“What was pretty cool about that in addition to having this big 22-inch TV in front of me,” he says, “was that during the middle of this very long voyage, I took what looked like a large smartphone that was my controller for in-flight entertainment and used their on-demand ordering system on the touchscreen to scroll through the options and order from their menu. Within seven minutes, the flight attendant had brought it to my seat.”

Best in-flight services

The beds are getting flatter. The TV screens are getting bigger. In-flight pods are becoming more office-like. For example, some airlines are now offering ergonomic seats that recline to a full 180-degrees, and a privacy canopy that enables business travellers to work without worrying about someone looking over their shoulder.

Services are also getting more personalized and connected. “On-demand technology is going to be the way of the future,” says Kokonis.

Many airlines offer smartphone apps that allow you to monitor your travel details, provide live flight and baggage information, allow check-in and retrieval of your boarding pass, and even provides direct-access customer support in the event of a problem. 

Booking bundling

Greater customization and individualized services begin when you are booking flights. 

“Booking bundling” is the buzzword Kokonis uses. “When you book your flight you’re able to buy a number of ancillary services which previously you had to buy on à la carte basis.
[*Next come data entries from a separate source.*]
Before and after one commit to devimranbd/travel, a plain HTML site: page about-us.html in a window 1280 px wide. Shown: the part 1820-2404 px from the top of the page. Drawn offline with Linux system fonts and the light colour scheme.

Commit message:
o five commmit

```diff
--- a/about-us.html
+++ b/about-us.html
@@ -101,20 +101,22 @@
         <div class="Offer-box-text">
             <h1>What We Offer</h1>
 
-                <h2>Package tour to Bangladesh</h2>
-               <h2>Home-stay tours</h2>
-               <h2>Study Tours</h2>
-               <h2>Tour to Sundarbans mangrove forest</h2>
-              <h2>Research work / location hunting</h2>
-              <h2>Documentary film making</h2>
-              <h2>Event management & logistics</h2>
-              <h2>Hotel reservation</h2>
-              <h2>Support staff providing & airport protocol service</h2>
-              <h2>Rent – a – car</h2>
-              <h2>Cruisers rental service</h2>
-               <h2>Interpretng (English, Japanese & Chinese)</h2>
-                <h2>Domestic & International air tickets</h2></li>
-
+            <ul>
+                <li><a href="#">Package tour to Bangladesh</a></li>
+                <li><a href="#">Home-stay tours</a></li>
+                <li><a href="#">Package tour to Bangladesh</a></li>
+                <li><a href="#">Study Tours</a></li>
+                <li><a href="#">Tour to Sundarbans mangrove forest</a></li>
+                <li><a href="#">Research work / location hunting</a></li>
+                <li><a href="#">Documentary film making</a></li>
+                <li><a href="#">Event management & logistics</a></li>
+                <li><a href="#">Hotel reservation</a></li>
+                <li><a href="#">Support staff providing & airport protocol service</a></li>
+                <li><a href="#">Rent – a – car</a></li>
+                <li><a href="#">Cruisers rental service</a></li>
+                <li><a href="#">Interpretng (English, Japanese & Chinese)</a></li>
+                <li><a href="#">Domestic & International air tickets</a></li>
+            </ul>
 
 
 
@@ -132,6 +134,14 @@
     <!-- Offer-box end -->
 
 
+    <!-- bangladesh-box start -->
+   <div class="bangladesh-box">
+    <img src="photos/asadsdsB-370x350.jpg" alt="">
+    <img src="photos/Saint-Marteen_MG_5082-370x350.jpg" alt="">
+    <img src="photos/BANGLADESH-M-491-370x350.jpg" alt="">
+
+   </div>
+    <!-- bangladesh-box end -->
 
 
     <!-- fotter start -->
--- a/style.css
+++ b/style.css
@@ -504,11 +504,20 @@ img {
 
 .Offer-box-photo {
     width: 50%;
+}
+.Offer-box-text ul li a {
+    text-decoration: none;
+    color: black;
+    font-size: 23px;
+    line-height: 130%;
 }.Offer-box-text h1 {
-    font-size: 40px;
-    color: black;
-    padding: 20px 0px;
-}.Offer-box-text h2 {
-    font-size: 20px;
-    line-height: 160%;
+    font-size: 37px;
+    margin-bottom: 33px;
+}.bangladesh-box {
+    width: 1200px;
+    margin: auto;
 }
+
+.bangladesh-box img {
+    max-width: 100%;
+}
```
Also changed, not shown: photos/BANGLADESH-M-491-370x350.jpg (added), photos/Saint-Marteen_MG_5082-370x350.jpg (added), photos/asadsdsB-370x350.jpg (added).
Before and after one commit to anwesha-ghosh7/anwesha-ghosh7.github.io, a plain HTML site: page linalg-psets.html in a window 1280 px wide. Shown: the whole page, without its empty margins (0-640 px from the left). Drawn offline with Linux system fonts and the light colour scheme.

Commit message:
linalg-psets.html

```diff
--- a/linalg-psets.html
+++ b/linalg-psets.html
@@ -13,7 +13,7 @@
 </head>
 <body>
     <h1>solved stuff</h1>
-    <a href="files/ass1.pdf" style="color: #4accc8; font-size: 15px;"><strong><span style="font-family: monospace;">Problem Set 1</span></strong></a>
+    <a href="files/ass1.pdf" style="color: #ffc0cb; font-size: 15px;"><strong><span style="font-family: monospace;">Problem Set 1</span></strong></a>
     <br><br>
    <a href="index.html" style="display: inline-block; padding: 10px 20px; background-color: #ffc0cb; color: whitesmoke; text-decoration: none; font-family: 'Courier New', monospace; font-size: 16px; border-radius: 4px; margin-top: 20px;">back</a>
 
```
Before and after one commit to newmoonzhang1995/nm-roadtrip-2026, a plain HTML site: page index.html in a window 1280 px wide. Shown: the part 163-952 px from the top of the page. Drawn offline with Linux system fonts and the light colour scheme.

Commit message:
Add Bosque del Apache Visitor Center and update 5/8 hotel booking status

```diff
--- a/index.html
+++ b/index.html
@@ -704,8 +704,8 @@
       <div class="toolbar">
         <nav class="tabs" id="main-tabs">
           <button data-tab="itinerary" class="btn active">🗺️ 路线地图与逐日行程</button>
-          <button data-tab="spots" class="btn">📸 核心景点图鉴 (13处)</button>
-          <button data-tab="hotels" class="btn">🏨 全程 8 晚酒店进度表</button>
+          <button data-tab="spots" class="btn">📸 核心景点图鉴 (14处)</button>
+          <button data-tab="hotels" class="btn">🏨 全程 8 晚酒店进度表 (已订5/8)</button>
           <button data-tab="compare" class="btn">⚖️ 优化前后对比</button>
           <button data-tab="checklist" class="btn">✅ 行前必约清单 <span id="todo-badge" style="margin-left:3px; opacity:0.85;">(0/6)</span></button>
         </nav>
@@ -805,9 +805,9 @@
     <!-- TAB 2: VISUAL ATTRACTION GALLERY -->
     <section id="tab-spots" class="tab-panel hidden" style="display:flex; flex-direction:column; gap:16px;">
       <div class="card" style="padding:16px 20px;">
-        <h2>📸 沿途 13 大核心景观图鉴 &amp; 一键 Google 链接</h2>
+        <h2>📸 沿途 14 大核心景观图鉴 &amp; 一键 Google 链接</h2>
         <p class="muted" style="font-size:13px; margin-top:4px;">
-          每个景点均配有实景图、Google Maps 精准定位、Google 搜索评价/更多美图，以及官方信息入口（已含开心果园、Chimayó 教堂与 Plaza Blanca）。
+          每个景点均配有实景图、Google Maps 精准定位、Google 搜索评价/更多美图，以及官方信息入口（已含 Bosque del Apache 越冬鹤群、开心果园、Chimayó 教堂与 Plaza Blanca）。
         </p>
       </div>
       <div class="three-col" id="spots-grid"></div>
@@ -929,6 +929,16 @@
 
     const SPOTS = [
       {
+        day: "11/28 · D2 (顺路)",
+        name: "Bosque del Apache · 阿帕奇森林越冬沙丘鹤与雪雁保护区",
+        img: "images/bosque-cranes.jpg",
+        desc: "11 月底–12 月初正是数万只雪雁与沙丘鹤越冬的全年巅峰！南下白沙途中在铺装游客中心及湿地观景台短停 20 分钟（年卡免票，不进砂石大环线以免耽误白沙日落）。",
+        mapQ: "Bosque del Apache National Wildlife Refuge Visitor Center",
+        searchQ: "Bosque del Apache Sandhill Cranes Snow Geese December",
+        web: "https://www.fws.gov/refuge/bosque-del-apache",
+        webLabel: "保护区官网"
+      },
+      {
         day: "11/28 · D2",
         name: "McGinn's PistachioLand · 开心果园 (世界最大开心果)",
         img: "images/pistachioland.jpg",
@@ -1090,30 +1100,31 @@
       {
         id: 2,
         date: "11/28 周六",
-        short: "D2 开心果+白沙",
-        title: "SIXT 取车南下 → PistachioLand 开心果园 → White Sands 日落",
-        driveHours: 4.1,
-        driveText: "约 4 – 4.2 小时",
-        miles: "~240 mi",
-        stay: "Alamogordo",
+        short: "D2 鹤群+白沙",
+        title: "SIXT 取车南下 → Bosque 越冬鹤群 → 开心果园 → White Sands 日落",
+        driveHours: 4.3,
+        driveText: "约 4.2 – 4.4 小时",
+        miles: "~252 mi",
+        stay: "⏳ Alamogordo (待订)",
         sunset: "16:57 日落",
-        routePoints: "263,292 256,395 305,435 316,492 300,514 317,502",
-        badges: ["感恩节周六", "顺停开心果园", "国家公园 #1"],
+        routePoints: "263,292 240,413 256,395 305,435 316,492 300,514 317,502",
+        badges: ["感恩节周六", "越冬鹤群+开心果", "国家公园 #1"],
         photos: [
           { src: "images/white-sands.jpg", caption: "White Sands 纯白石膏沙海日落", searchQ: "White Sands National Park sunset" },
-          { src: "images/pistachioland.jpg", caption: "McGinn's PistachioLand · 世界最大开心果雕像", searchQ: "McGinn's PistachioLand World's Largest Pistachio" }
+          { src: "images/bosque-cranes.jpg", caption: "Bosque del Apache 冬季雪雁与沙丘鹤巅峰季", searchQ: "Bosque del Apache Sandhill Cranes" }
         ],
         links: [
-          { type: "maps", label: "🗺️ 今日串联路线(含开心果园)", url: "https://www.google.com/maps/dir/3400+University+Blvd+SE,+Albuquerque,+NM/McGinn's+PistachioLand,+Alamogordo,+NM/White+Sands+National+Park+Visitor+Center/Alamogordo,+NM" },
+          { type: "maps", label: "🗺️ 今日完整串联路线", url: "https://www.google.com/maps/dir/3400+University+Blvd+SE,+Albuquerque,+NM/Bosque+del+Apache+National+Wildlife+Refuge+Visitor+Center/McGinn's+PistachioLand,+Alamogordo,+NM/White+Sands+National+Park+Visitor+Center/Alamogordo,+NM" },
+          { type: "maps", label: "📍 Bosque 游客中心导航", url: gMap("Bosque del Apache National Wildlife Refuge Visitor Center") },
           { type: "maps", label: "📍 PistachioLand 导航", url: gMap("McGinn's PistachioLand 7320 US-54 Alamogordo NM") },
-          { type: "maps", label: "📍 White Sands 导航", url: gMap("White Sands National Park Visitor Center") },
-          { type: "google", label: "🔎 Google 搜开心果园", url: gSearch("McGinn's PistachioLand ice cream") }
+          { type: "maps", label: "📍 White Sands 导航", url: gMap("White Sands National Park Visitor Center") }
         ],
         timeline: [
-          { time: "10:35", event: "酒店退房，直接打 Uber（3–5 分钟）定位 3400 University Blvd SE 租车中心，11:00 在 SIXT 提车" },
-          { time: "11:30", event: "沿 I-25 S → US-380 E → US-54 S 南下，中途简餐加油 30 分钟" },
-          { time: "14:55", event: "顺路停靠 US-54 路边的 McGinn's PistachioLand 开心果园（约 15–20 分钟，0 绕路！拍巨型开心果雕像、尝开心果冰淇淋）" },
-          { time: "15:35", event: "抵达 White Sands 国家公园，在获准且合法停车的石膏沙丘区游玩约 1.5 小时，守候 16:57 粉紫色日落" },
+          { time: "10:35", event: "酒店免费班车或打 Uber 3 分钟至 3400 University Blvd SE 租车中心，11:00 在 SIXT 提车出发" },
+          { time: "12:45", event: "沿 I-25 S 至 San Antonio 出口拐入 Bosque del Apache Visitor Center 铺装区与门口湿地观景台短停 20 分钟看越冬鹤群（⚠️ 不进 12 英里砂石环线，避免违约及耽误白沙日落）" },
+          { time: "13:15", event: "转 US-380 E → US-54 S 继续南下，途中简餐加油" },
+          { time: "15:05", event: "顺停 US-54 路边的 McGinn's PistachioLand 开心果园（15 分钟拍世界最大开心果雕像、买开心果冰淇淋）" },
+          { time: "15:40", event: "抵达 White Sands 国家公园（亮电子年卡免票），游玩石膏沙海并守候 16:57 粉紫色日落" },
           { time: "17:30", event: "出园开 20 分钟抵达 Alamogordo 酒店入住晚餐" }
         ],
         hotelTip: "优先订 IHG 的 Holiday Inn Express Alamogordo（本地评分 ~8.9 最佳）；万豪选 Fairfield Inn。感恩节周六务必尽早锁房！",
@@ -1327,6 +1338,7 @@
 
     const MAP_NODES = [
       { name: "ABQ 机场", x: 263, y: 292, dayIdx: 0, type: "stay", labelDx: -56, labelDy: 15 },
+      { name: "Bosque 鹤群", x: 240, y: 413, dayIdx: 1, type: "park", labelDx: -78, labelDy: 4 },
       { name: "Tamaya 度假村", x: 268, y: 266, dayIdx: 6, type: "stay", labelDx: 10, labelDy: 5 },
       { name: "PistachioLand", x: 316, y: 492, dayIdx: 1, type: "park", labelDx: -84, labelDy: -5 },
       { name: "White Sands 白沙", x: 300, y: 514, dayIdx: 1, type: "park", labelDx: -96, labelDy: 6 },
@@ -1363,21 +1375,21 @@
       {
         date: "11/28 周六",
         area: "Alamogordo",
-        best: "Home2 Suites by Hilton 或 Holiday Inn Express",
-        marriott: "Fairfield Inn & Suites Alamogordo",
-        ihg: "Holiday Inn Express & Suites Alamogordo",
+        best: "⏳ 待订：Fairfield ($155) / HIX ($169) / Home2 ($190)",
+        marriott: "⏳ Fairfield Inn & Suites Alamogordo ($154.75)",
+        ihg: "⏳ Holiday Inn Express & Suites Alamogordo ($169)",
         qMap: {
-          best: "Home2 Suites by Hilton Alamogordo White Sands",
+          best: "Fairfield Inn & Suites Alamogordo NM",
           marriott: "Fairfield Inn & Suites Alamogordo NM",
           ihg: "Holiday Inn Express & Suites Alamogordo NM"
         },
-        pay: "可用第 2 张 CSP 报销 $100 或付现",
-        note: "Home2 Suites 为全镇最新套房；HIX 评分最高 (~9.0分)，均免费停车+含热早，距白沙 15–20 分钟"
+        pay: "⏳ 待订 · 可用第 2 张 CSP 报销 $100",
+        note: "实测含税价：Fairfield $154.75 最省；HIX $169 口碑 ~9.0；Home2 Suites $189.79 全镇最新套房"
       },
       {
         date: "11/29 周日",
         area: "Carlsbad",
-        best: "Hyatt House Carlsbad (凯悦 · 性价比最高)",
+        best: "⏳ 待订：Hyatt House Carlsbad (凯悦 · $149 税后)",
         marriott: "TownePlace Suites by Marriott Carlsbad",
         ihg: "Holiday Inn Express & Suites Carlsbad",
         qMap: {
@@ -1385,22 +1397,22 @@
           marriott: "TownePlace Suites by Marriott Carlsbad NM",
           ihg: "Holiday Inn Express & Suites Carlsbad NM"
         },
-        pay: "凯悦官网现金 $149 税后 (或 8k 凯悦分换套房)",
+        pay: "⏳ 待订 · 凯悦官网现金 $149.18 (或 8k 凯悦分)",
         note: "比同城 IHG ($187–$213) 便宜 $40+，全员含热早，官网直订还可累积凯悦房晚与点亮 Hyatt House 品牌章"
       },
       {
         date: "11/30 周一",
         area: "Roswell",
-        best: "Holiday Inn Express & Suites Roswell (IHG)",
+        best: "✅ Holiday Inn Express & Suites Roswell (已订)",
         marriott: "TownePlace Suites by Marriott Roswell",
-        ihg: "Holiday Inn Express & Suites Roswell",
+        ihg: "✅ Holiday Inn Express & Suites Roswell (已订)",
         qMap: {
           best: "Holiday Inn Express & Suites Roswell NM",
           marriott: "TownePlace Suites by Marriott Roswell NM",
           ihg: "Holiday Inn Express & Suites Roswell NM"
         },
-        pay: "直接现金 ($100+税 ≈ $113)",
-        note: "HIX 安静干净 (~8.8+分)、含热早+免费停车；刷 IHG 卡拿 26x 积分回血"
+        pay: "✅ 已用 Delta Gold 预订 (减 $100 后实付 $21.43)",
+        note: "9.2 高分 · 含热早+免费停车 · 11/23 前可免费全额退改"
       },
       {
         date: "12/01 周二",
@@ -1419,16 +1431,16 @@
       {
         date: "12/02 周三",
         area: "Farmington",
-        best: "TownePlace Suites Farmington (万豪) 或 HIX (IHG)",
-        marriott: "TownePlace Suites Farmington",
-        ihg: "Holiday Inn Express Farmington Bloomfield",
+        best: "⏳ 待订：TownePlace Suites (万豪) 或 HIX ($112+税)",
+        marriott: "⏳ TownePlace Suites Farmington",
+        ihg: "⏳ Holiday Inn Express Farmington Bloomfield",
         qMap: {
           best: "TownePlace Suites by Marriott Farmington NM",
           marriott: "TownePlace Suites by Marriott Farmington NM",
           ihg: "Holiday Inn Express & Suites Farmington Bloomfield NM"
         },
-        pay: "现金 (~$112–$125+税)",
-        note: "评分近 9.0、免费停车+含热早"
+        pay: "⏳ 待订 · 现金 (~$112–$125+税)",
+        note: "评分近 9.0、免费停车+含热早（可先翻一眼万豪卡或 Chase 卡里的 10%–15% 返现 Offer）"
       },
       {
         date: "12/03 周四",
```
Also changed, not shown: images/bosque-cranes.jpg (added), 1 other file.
The one-size-fits-all approach does not necessarily satisfy every traveller.”

“Bundling services allows business travellers to preset their preferences for a more streamlined experience and book everything at once…” 

Bundling services allows business travellers to preset their preferences for a more streamlined experience and book everything at once: from first class travel to meals, lounge access, hotels, car rental and more. 

Premium economy class

In the 2008 global recession, companies looking for cheap flights flew their business travellers in economy class. Now, more airlines are offering an in-between option to bridge the gap between business and economy class. It creates a mid-range option for business travellers: one with more knee-space, power ports for laptops and devices, but more economically priced than

In-flight Wi-Fi

While common on international airlines, in-flight Wi-Fi came to the Canadian airspace earlier this year when it began to be offered on-board using Gogo Inflight Internet. 

“As a passenger you swipe your card and activate the service and you can use internet and send emails from 3,500 feet,” says Kokonis. 

Optimal flight

Also at work is the behind-the-scenes innovation you don’t see, but that makes your flight faster and cuts down on wait time in the gate and on the runway. In March 2013, KLM began working with a number of partners — Schiphol and JFK airports, air traffic control centres, the Delft University of Technology, Boeing, and the Netherlands National Aerospace Laboratory — on a pilot project to assess sustainable efficiency improvements (fuel, weight, and CO2 reduction) for the entire flight process, says Jean-Noel Rault, Vice President and General Manager for Air France-KLM Canada. “This goes for various phases of the flight process, including shorter taxiing, efficient take-off, flying at an optimum altitude and speed, efficient descent approach, and by running ground power units via an electricity feed from the airport.”

Airport security advancements

Canadian business travellers who are tired of taking off their shoes and belts, and removing their laptops from their cases, might be interested in the TSA Pre✓ program offered by the U.S. Transportation Security Administration. Canadian travellers who hold NEXUS cards can apply to this expedited airline-screening program, and speed up their security process at participating U.S. airports.